“We do know from the results that the materials – a period of time – they were hazardous. According to the air quality index they were at the highest level possible,” said Kearns. “So that’s concerning to the people. I just think they have questions that they would like to have answered above and beyond what they have been told.”

Those questions range from the basics like, ‘Can I turn my heat on?’ to whether or not the multitude of local, state, and federal agencies that were on the ground last week are sharing their data.

“I believe they would be,” said Kearns. “But the one question that we’re getting continuously is, “Is there any ground test for asbestos?’ and also, ‘Are they taking into account what’s happening with the runoff water from the fire?’”

A mobile air quality monitor used by agencies on the ground during the Bethlehem Steel fire.
Credit Avery Schneider / WBFO News

Since many of the demolition crews that have been called to the site are licensed in asbestos abatement, Kearns wants their findings made public as well.

In addition to making sure residents are safe, Kearns believes it’s just as important to ensure first responders are being considered.

“Even though they have breathing apparatuses, if they have taken off their masks, they have been on site for the most – including the residents – the most, sometimes 30 or 40 hours.”

State DEC vehicles were part of the scores that responded to the site of the Bethlehem Steel fire in Lackawanna's Bethlehem Park neighborhood.
Credit Avery Schneider / WBFO News

In a letter sent to State DEC Commissioner Basil Seggos on Monday, Kearns called for a public hearing to address the many outstanding concerns. Kearns said based on the information he's been given, the State DEC will continue to monitor air quality, and while he knows some of the data requires slow, careful lab testing, he wants to make sure the public’s fears are alleviated.

On Tuesday, the Erie County Health Department reminded residents residing in the fire-affected area to follow the direction of the Lackawanna Fire Department and "remain sheltered in place until the recommendation is lifted." It said, "The “Shelter in Place” status will continue until all fires are out and structural safety issues are addressed."

Due to occasional flare ups as hotspots are uncovered in the debris, the DEC has deployed particulate air quality sensors near the fire scene for the remainder of this week and firefighters are using water to keep smoke to a minimum.

The Health Department continued to encourage residents in this area to "observe caution, particularly those individuals with health conditions that may be adversely affected by even small amounts of smoke. Residents are advised to re-circulate indoor air and minimize outdoor activity."
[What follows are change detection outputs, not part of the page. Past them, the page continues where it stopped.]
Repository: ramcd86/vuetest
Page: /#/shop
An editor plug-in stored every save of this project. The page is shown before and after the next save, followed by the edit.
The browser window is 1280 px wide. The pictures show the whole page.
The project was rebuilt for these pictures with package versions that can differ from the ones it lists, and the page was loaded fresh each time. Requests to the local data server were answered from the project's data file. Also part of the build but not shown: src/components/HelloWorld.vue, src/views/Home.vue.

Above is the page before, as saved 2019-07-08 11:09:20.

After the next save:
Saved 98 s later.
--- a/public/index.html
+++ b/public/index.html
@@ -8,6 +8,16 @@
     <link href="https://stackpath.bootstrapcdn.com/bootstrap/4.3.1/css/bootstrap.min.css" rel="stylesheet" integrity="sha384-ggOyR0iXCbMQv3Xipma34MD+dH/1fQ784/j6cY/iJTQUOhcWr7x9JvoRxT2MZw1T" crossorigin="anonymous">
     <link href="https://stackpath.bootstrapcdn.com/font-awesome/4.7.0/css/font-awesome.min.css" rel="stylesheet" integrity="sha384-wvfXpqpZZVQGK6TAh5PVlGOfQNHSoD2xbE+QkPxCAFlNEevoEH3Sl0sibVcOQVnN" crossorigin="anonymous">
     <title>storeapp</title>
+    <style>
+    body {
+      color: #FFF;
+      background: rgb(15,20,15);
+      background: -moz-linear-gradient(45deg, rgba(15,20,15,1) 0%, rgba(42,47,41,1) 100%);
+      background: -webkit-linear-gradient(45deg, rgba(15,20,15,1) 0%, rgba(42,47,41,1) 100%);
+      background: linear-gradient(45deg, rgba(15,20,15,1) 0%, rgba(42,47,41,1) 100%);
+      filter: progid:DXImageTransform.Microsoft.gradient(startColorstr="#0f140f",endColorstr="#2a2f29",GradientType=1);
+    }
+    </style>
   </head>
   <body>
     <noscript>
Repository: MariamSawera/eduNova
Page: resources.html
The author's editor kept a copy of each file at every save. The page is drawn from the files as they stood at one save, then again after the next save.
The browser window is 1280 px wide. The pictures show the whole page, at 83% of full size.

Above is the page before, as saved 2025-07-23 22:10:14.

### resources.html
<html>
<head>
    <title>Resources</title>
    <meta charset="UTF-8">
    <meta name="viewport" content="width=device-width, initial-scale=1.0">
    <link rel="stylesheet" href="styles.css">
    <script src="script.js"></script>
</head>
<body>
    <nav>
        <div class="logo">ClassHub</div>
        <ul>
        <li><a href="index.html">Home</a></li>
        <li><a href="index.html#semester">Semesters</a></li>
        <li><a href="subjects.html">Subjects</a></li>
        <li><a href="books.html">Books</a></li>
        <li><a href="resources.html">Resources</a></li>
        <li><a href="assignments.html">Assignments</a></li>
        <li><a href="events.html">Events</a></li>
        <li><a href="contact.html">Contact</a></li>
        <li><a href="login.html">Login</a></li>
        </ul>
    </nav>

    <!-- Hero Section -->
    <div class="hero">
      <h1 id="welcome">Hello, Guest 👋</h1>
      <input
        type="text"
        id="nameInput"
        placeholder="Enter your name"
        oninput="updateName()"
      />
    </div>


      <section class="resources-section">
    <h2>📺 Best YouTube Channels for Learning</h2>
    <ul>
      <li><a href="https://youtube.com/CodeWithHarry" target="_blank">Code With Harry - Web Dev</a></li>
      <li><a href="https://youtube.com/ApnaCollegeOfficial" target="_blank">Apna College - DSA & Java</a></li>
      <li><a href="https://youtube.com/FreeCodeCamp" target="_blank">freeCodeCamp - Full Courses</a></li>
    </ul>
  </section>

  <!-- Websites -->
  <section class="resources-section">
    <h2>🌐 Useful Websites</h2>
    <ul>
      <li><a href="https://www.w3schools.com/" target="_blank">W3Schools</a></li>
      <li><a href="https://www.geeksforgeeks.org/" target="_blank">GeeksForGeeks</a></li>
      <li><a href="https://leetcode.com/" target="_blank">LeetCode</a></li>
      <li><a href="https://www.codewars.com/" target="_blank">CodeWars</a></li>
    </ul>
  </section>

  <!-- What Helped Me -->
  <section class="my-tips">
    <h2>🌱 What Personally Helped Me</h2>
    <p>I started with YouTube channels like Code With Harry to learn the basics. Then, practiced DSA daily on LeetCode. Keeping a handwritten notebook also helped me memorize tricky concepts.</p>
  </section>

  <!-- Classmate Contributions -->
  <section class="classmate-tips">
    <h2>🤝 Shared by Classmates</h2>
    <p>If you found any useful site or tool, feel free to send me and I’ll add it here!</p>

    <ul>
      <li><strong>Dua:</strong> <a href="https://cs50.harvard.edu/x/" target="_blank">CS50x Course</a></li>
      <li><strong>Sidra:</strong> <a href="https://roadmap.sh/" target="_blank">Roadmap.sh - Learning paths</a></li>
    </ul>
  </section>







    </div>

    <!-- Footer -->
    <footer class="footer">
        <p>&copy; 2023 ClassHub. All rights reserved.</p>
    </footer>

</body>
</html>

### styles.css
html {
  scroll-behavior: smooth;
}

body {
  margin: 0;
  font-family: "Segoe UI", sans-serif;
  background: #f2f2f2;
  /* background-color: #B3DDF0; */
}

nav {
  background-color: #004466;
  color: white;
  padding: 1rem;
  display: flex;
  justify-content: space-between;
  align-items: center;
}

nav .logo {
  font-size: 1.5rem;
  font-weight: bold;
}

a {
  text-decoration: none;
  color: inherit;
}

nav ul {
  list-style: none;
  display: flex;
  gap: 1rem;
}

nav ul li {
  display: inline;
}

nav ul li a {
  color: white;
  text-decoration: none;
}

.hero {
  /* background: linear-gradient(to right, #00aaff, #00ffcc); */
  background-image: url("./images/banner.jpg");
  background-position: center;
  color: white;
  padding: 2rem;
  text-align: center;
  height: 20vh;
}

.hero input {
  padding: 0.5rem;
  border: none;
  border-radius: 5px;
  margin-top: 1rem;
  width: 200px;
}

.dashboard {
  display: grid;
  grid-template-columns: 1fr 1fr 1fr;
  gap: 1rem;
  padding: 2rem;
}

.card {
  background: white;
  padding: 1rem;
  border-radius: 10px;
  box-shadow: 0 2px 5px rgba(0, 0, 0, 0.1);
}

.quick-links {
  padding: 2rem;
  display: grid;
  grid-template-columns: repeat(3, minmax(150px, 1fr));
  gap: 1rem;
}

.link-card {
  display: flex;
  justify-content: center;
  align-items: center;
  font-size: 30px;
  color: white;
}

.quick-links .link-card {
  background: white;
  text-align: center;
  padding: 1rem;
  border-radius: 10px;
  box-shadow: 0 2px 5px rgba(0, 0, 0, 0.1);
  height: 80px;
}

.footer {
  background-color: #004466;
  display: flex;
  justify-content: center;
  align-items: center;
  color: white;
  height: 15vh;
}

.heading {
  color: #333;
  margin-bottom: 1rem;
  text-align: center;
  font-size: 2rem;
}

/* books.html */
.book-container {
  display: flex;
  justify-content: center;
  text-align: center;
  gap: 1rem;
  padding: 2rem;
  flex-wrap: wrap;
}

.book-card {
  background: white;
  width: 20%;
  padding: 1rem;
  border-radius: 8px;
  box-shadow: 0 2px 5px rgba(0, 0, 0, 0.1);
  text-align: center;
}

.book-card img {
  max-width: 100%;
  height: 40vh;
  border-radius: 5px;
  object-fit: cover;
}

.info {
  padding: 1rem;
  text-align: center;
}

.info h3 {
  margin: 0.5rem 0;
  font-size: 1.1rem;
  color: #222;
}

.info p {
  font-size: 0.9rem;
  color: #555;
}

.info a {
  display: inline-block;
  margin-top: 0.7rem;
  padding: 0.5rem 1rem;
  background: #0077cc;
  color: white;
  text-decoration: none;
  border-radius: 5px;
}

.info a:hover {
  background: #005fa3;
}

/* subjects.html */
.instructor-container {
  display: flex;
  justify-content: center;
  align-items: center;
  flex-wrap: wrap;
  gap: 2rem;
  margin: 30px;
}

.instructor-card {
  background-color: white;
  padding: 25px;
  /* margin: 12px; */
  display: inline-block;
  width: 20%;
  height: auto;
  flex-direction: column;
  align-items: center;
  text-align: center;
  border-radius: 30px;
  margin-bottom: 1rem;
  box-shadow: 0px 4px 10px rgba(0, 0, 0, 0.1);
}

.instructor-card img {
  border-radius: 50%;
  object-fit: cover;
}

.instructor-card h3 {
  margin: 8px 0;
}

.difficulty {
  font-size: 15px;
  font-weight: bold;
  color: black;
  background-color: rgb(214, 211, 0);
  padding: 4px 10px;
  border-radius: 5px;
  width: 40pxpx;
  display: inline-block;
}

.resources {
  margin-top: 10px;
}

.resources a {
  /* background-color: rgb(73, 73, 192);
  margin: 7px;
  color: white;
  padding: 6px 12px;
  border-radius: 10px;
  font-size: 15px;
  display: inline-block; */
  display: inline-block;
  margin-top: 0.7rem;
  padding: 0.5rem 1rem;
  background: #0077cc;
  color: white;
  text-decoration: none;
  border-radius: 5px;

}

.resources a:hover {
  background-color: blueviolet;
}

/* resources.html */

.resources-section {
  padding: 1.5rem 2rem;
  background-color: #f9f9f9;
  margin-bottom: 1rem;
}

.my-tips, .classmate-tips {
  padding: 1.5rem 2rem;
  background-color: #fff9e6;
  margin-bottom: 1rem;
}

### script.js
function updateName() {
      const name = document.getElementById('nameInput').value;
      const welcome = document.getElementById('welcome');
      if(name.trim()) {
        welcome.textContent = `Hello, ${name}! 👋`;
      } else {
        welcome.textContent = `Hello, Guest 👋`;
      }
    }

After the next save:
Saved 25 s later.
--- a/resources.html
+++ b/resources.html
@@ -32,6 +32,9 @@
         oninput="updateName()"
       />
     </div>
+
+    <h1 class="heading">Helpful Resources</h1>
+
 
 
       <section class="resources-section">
It said people with respiratory conditions like asthma, those with heart disease, children and the elderly may be particularly sensitive to particulate matter possibly found in the smoke. "Fine particulate matter can worsen asthma and heart conditions."

"Common symptoms are irritation to the eyes, nose, airways and lungs. The Department recommended that residents contact their healthcare providers at the first sign of respiratory distress."

The Health Department said, "Emergency Services have not seen an increase in calls concerning respiratory issues since the fire began. In addition, there has not been any increase in patient visits to hospital Emergency Departments complaining of respiratory issues. ECDOH will continue to monitor the situation as appropriate."

This figure is data collected on the evening of Nov 9 and morning of November 10 using portable non Reference Method instruments. The sites were on Electric Avenue.
Credit Bethlehem Steel Plant Fire Air Monitoring Results / New York State Department of Environmental Conservation

This figure is for the monitor located at the end of Madison Avenue.
Credit Bethlehem Steel Plant Fire Air Monitoring Results / New York State Department of Environmental Conservation

This figure is for the monitor located at the Electric Avenue site.
Credit Bethlehem Steel Plant Fire Air Monitoring Results / New York State Department of Environmental Conservation